Heart and Stroke Inquiry
The All-Party Parliamentary Group on Women’s Health has launched an inquiry into treatment and outcome disparities for women suffering from heart attack and stroke. The group would like to hear from patients about their own experience of living with each condition and accessing treatment, as well as clinicians who treat these conditions.
The WHAPPG would like to shine a particular light on stroke and heart care because the group feel that, typically, these two conditions are associated with men, and therefore female patients may not be given the treatment they need.
The APPG Inquiry aims to gather evidence around the issue of poorer rates of diagnosis and levels of treatment for women with common conditions such as myocardial infarction (MI) and stroke, and to provide recommendations as part of a Call to Action. The WHAPPG will lobby on recommendations in this Call for Action, with the aim of improving care for women suffering with heart attack and stroke.
Oral Evidence Session
The group held an oral evidence session on Monday 16th July 2018, in Parliament where they heard from the British Heart Foundation and Stroke Assoication, as well as representatives from RCGP and RCN about treatment options, outcomes and awareness around these conditions. This session will help the WHAPPG to understand what key recommendations the group can take forwards.
Moving forward, the group will invite submissions of written evidence on this topic and a patient survey responses. The findings will be published in Call for Action.
The group accepted Written Evidence through an inquiry survey which closed on the 10th December, 2018.
The second report from the All Party Parliamentary Group on Women’s Health (WHAPPG) was launched on Thursday, 18th July 2019 and highlights that despite being two of the most common conditions women experience, stroke and heart attack remain under researched, under diagnosed and under treated in women.
1) Awareness campaign:
General awareness campaign focusing on symptoms and information for women regarding heart symptoms and stroke
Targeting of certain communities, such as BAME, which can be more difficult to reach. We need to look at further understanding of culture and other factors to take advantage of opportunities around healthcare and education.
Public-place targeting e.g. GP surgery leaflets, hairdressers, coffee shops
Aimed at women and their symptoms, and highlighting that these conditions are not ‘men’s conditions’
Awareness around female-specific stroke risk factors needs further work.
General public – it is important to educate the general public about the atypical symptoms that women often present with when experiencing heart attack, and the need to seek early treatment for heart attack and stroke.
Clinicians – it is vital to work with clinicians and educate them around the symptoms women sometimes experience, to ensure that they do not rule out heart attack or stroke too quickly.
There is a need to start a conversation around female-specific stroke risk factors.
3) Promote effective investigation of women’s symptoms and promote diagnostic techniques that could help in this regard.
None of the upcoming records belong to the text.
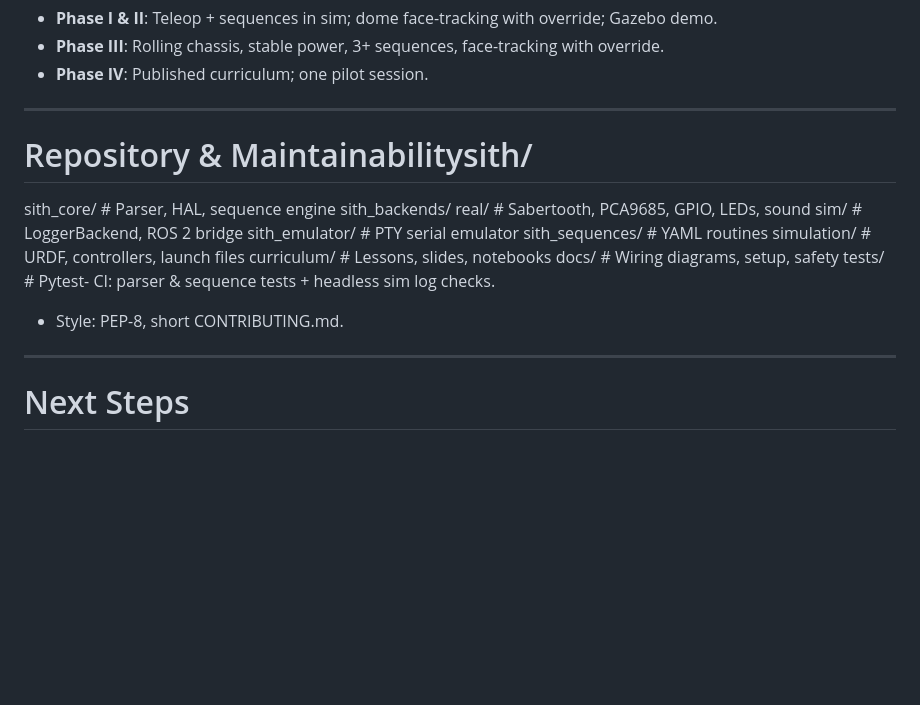
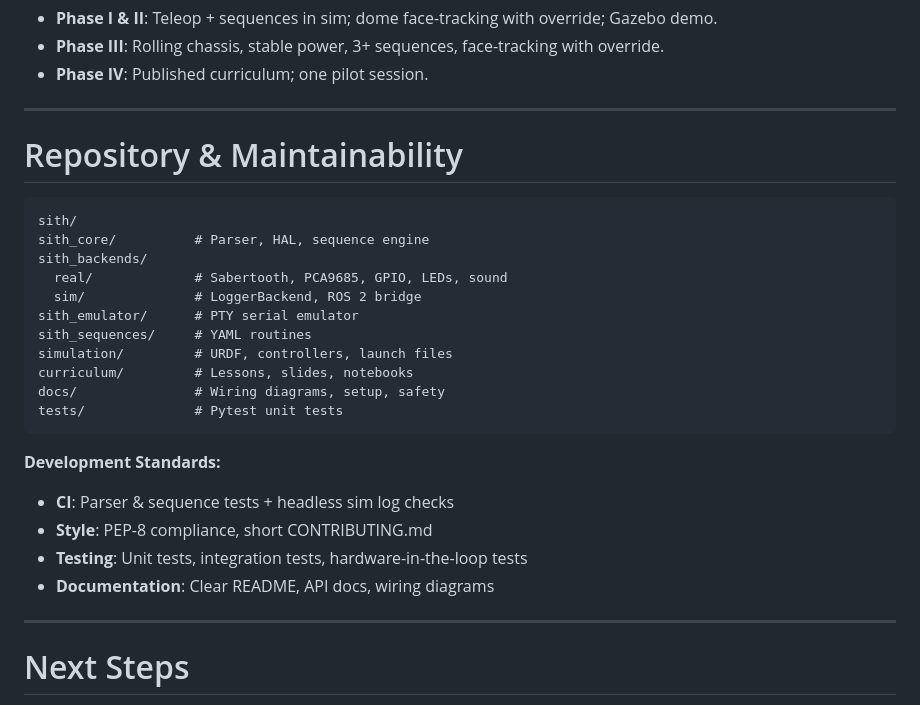
Before and after one commit to Syzygyx/R2-D2, a Markdown page: PROPOSAL.md, the part around the change. Rendered like a GitHub page; blank space fills up the shorter version.

Commit message:
Fix formatting for Repository & Maintainability section

````diff
--- a/PROPOSAL.md
+++ b/PROPOSAL.md
@@ -181,18 +181,27 @@ To reduce wiring and improve reliability for students, SITH uses a **stacked Pi
 
 ---
 
-# Repository & Maintainabilitysith/
+# Repository & Maintainability
+
+```
+sith/
 sith_core/          # Parser, HAL, sequence engine
 sith_backends/
-real/             # Sabertooth, PCA9685, GPIO, LEDs, sound
-sim/              # LoggerBackend, ROS 2 bridge
+  real/             # Sabertooth, PCA9685, GPIO, LEDs, sound
+  sim/              # LoggerBackend, ROS 2 bridge
 sith_emulator/      # PTY serial emulator
 sith_sequences/     # YAML routines
 simulation/         # URDF, controllers, launch files
 curriculum/         # Lessons, slides, notebooks
 docs/               # Wiring diagrams, setup, safety
-tests/              # Pytest- CI: parser & sequence tests + headless sim log checks.
-- Style: PEP-8, short CONTRIBUTING.md.
+tests/              # Pytest unit tests
+```
+
+**Development Standards:**
+- **CI**: Parser & sequence tests + headless sim log checks
+- **Style**: PEP-8 compliance, short CONTRIBUTING.md
+- **Testing**: Unit tests, integration tests, hardware-in-the-loop tests
+- **Documentation**: Clear README, API docs, wiring diagrams
 
 ---
 
````
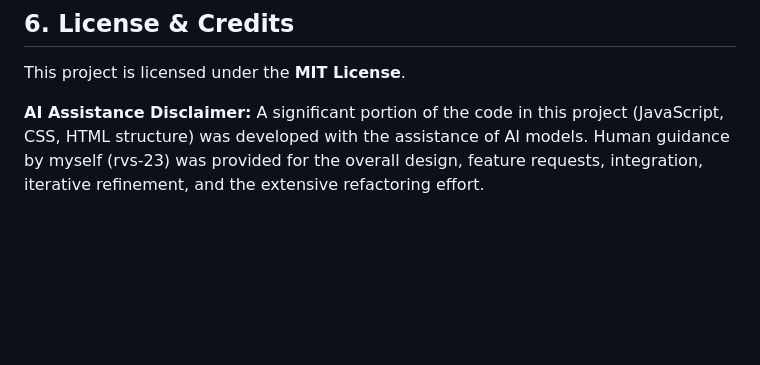
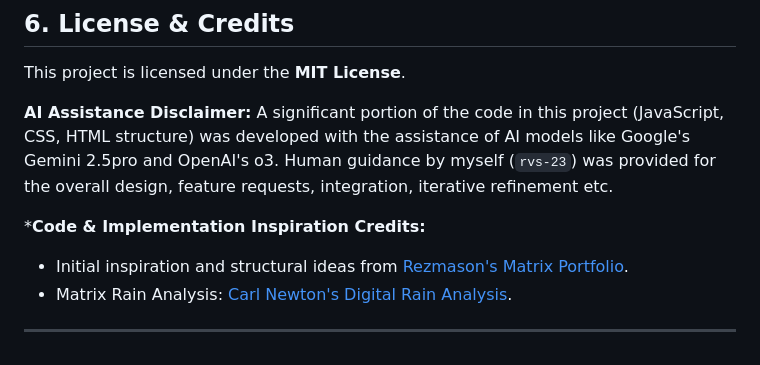
Before and after one commit to rvs-23/rv-matrix-themed-portfolio, a Markdown page: README.md, the part around the change. Rendered like a GitHub page; blank space fills up the shorter version.

Commit message:
chore: update license & credits

````diff
--- a/README.md
+++ b/README.md
@@ -215,4 +215,10 @@ The following commands are available. For detailed info, use `man <command_name>
 This project is licensed under the **MIT License**.
 
 **AI Assistance Disclaimer:**
-A significant portion of the code in this project (JavaScript, CSS, HTML structure) was developed with the assistance of AI models. Human guidance by myself (rvs-23) was provided for the overall design, feature requests, integration, iterative refinement, and the extensive refactoring effort.
+A significant portion of the code in this project (JavaScript, CSS, HTML structure) was developed with the assistance of AI models like Google's Gemini 2.5pro and OpenAI's o3. Human guidance by myself (```rvs-23```) was provided for the overall design, feature requests, integration, iterative refinement etc.
+
+***Code & Implementation Inspiration Credits:**
+- Initial inspiration and structural ideas from [Rezmason's Matrix Portfolio](https://github.com/Rezmason/matrix/tree/master).
+- Matrix Rain Analysis: [Carl Newton's Digital Rain Analysis](https://carlnewton.github.io/digital-rain-analysis/).
+
+---
````
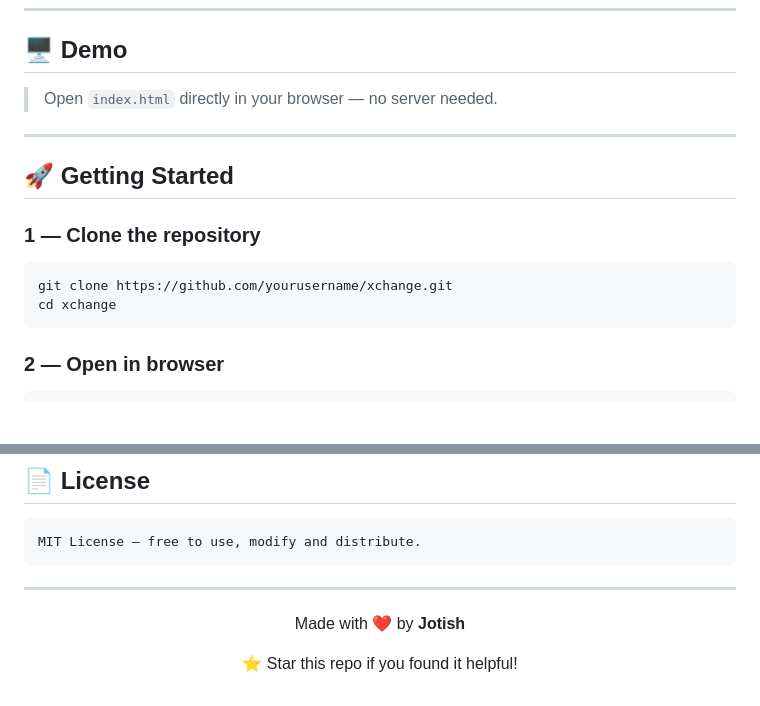
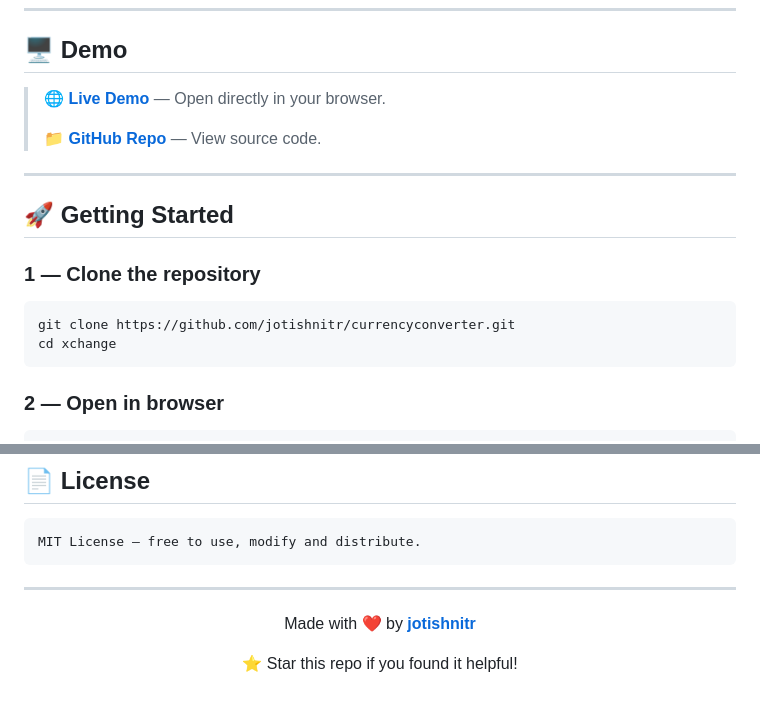
Before and after one commit to jotishnitr/currencyconverter, a Markdown page: README.md, 2 parts joined by grey strips. GitHub-like rendering; blank space fills up the shorter version.

````diff
--- a/README.md
+++ b/README.md
@@ -40,7 +40,9 @@
 
 ## 🖥️ Demo
 
-> Open `index.html` directly in your browser — no server needed.
+> 🌐 **[Live Demo](https://jotishnitr.github.io/currencyconverter/)** — Open directly in your browser.
+>
+> 📁 **[GitHub Repo](https://github.com/jotishnitr/currencyconverter)** — View source code.
 
 ---
 
@@ -49,7 +51,7 @@
 ### 1 — Clone the repository
 
 ```bash
-git clone https://github.com/yourusername/xchange.git
+git clone https://github.com/jotishnitr/currencyconverter.git
 cd xchange
 ```
 
@@ -193,7 +195,7 @@ MIT License — free to use, modify and distribute.
 
 <div align="center">
 
-Made with ❤️ by **Jotish**
+Made with ❤️ by [**jotishnitr**](https://github.com/jotishnitr)
 
 ⭐ Star this repo if you found it helpful!
 
````
Also changed, not shown: other parts of README.md (+2 -1 lines).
4) More data/research - only with more research can we hope to better understand how to best treat heart attacks and stroke in women. We need much better post-acute data to be able to fully investigate women’s treatment, experiences and outcomes compared to men.